::: EXERCISE MATERIALS :::

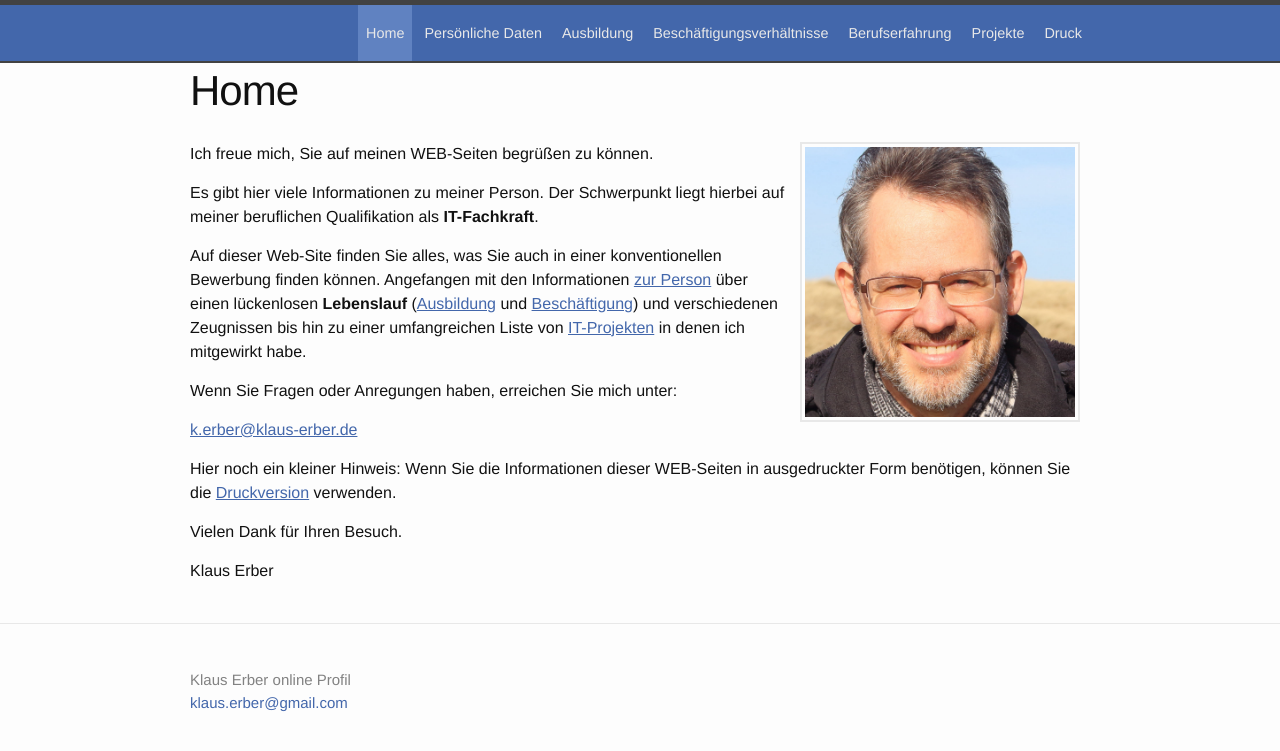
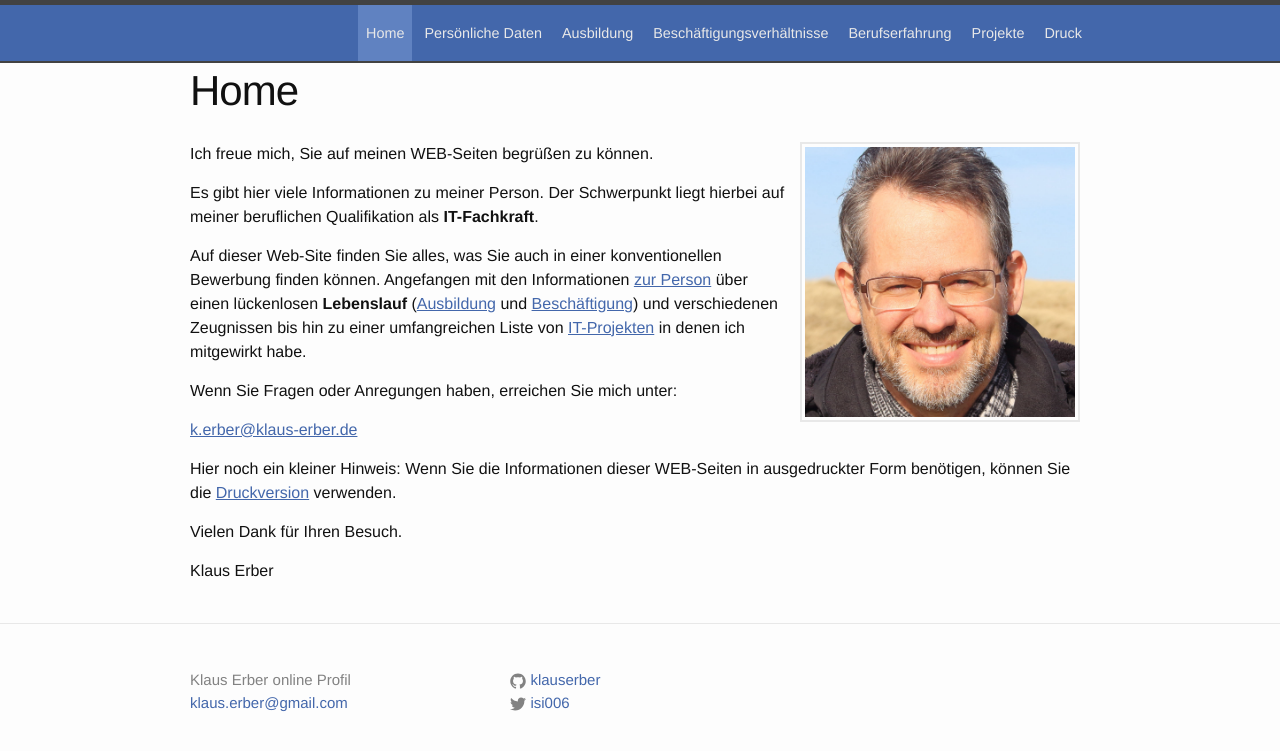
Before and after one commit to klauserber/klauserber.github.io, a Jekyll site: the page built from index.md, in a window 1280 px wide. Shown: the top 751 px of the page. Built offline with Jekyll 4.4.1, drawn with Linux system fonts in a browser that asks for light colours.

Commit message:
Update _config.yml

```diff
--- a/_config.yml
+++ b/_config.yml
@@ -6,8 +6,8 @@ description: > # this means to ignore newlines until "baseurl:"
   Der Schwerpunkt liegt hierbei auf meiner beruflichen Qualifikation als IT-Fachkraft.
 baseurl: "" # the subpath of your site, e.g. /blog/
 url: "http://yourdomain.com" # the base hostname & protocol for your site
-twitter_username:
-github_username:
+twitter_username: isi006
+github_username: klauserber
 
 # Build settings
 markdown: kramdown
```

:::

§ **WHAT TO DO**
Return every line of the listing that has the word "site" in it.

§ **OUTPUT FOR THIS TASK**
Before and after one commit to klauserber/klauserber.github.io, a Jekyll site: the page built from index.md, in a window 1280 px wide. Shown: the top 751 px of the page. Built offline with Jekyll 4.4.1, drawn with Linux system fonts in a browser that asks for light colours.
 baseurl: "" # the subpath of your site, e.g. /blog/
 url: "http://yourdomain.com" # the base hostname & protocol for your site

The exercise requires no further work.